**How to complete this task**
Your job is to set down the listing again exactly as it stands.

-------------------------

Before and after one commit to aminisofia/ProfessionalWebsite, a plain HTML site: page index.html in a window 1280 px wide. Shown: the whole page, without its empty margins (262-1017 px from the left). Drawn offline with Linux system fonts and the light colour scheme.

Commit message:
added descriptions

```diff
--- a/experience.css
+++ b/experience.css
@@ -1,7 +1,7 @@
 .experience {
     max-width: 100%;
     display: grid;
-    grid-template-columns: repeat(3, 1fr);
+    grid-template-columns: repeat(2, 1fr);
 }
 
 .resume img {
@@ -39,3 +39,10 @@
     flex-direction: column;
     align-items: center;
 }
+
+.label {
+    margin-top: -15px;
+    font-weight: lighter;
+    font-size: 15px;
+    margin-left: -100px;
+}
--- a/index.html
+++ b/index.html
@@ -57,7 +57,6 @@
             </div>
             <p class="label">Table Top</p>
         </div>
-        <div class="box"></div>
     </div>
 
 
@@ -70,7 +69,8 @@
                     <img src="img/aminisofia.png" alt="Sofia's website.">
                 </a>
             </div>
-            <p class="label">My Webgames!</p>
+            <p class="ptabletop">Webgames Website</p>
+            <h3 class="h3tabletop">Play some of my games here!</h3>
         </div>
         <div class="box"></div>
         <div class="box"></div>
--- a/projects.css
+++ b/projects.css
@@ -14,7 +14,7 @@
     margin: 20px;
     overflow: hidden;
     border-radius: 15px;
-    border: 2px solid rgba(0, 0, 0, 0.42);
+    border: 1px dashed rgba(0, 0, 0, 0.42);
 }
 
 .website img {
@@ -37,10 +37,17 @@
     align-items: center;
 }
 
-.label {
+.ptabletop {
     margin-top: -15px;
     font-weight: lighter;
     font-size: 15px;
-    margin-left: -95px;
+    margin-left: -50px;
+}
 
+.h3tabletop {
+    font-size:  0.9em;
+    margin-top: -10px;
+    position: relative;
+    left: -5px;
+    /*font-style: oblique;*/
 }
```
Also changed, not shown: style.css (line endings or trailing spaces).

-------------------------

**Solution to this task**
Before and after one commit to aminisofia/ProfessionalWebsite, a plain HTML site: page index.html in a window 1280 px wide. Shown: the whole page, without its empty margins (262-1017 px from the left). Drawn offline with Linux system fonts and the light colour scheme.

Commit message:
added descriptions

```diff
--- a/experience.css
+++ b/experience.css
@@ -1,7 +1,7 @@
 .experience {
     max-width: 100%;
     display: grid;
-    grid-template-columns: repeat(3, 1fr);
+    grid-template-columns: repeat(2, 1fr);
 }
 
 .resume img {
@@ -39,3 +39,10 @@
     flex-direction: column;
     align-items: center;
 }
+
+.label {
+    margin-top: -15px;
+    font-weight: lighter;
+    font-size: 15px;
+    margin-left: -100px;
+}
--- a/index.html
+++ b/index.html
@@ -57,7 +57,6 @@
             </div>
             <p class="label">Table Top</p>
         </div>
-        <div class="box"></div>
     </div>
 
 
@@ -70,7 +69,8 @@
                     <img src="img/aminisofia.png" alt="Sofia's website.">
                 </a>
             </div>
-            <p class="label">My Webgames!</p>
+            <p class="ptabletop">Webgames Website</p>
+            <h3 class="h3tabletop">Play some of my games here!</h3>
         </div>
         <div class="box"></div>
         <div class="box"></div>
--- a/projects.css
+++ b/projects.css
@@ -14,7 +14,7 @@
     margin: 20px;
     overflow: hidden;
     border-radius: 15px;
-    border: 2px solid rgba(0, 0, 0, 0.42);
+    border: 1px dashed rgba(0, 0, 0, 0.42);
 }
 
 .website img {
@@ -37,10 +37,17 @@
     align-items: center;
 }
 
-.label {
+.ptabletop {
     margin-top: -15px;
     font-weight: lighter;
     font-size: 15px;
-    margin-left: -95px;
+    margin-left: -50px;
+}
 
+.h3tabletop {
+    font-size:  0.9em;
+    margin-top: -10px;
+    position: relative;
+    left: -5px;
+    /*font-style: oblique;*/
 }
```
Also changed, not shown: style.css (line endings or trailing spaces).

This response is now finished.